┌─ AVAILABLE DATA

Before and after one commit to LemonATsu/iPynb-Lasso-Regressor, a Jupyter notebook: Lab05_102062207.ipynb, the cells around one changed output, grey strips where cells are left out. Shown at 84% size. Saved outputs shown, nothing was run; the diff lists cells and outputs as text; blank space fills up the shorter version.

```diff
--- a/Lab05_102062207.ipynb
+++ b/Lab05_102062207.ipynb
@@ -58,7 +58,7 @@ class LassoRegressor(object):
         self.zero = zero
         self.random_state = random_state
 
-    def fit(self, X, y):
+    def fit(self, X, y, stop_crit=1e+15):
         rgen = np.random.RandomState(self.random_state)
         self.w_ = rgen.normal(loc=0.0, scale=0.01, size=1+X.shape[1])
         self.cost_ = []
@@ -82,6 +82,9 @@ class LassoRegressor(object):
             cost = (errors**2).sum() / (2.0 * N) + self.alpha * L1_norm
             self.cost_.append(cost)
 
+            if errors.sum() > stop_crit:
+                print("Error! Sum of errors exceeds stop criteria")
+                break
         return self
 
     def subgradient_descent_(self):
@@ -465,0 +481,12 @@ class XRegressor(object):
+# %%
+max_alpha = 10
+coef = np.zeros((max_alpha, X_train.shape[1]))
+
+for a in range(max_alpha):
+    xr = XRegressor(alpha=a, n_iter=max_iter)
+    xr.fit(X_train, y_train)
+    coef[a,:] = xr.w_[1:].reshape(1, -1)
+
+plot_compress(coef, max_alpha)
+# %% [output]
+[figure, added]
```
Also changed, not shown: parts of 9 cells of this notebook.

└─
┌─ AVAILABLE DATA

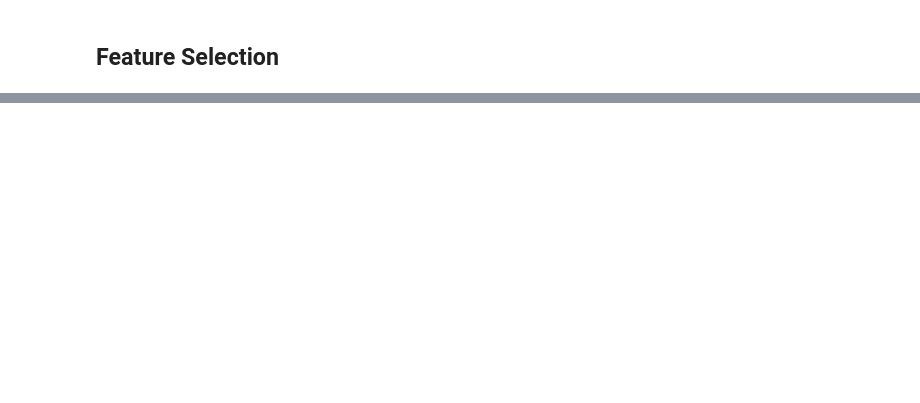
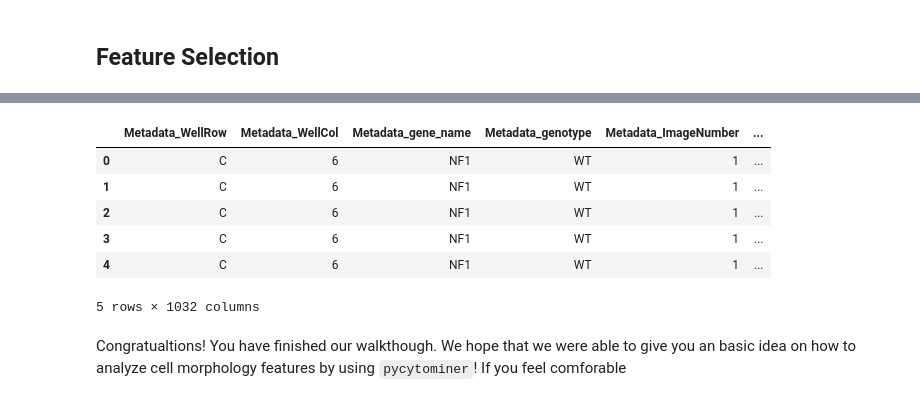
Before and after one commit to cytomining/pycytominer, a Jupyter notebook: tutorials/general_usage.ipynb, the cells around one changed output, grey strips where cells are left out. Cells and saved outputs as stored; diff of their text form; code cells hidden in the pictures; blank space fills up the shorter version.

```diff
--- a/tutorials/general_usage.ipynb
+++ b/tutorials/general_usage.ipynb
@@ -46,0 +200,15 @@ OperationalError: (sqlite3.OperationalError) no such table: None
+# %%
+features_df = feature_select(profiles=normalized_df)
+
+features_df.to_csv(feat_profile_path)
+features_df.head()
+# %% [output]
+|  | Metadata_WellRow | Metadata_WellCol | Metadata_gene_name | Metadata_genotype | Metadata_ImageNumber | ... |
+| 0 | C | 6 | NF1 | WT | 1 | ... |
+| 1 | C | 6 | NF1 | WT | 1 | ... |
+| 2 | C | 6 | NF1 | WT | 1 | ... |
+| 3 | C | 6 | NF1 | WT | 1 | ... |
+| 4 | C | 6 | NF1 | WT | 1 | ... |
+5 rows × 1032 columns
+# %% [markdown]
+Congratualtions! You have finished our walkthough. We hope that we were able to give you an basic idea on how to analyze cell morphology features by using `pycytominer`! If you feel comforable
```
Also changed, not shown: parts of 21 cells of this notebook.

└─
┌─ AVAILABLE DATA

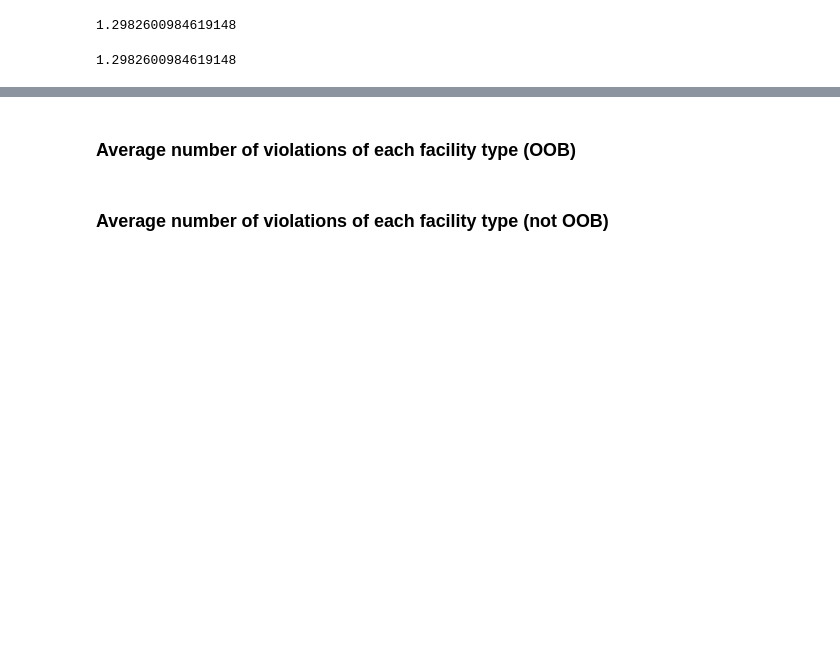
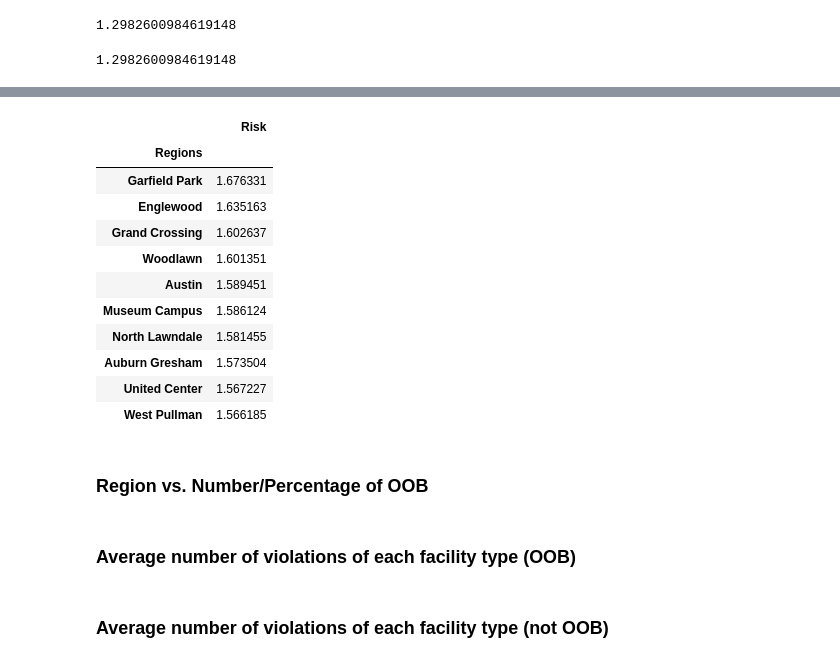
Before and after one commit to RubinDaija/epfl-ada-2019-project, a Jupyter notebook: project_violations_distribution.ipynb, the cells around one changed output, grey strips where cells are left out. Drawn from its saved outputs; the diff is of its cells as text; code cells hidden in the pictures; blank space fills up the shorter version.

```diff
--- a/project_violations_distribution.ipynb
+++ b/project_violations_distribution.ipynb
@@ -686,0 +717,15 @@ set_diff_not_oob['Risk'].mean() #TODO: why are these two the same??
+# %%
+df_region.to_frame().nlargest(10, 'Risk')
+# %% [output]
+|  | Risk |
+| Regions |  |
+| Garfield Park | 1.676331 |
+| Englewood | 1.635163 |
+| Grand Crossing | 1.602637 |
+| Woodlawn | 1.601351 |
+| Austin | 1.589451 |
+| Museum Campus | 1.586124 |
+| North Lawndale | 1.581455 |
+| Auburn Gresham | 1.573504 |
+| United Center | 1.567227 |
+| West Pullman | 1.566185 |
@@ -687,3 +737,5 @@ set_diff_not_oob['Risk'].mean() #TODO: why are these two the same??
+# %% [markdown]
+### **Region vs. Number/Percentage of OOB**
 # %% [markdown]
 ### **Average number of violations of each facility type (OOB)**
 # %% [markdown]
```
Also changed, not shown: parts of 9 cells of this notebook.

└─

» **WHAT YOU SHOULD DO**:
A single number is needed: the count of lines in the records that include "Risk".

» **ANSWER FOR THIS EXERCISE**:
4